● **To do**:
Note each line of the listing that contains the string "NXSETH", and copy it.
Source material START
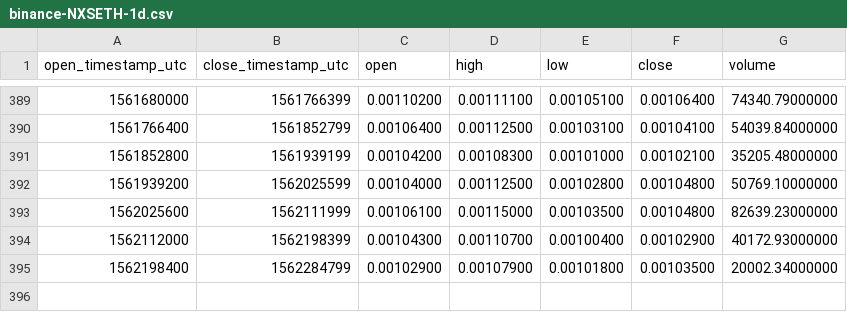
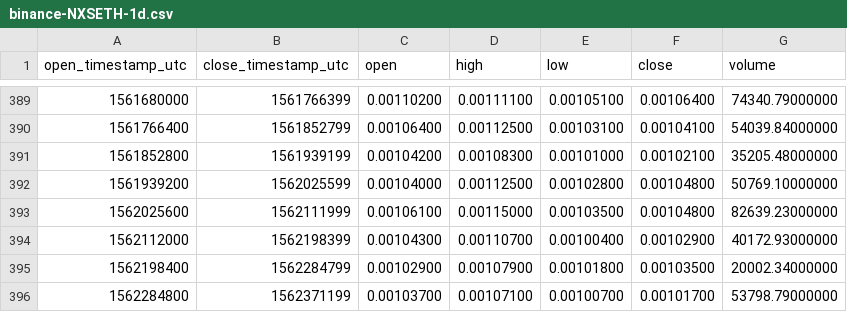
Before and after one commit to cryptobigbro/binance-NXSETH, a CSV file: binance-NXSETH-1d.csv, drawn as a sheet; only a part is shown, gaps mark what is left out.

```diff
--- a/binance-NXSETH-1d.csv
+++ b/binance-NXSETH-1d.csv
@@ -395 +395,2 @@ open_timestamp_utc,close_timestamp_utc,open,high,low,close,volume
 1562198400,1562284799,0.00102900,0.00107900,0.00101800,0.00103500,20002.34000000
+1562284800,1562371199,0.00103700,0.00107100,0.00100700,0.00101700,53798.79000000
```
Also changed, not shown: binance-NXSETH-1h.csv.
Source material END
● **Worked solution**:
Before and after one commit to cryptobigbro/binance-NXSETH, a CSV file: binance-NXSETH-1d.csv, drawn as a sheet; only a part is shown, gaps mark what is left out.
--- a/binance-NXSETH-1d.csv
+++ b/binance-NXSETH-1d.csv
Also changed, not shown: binance-NXSETH-1h.csv.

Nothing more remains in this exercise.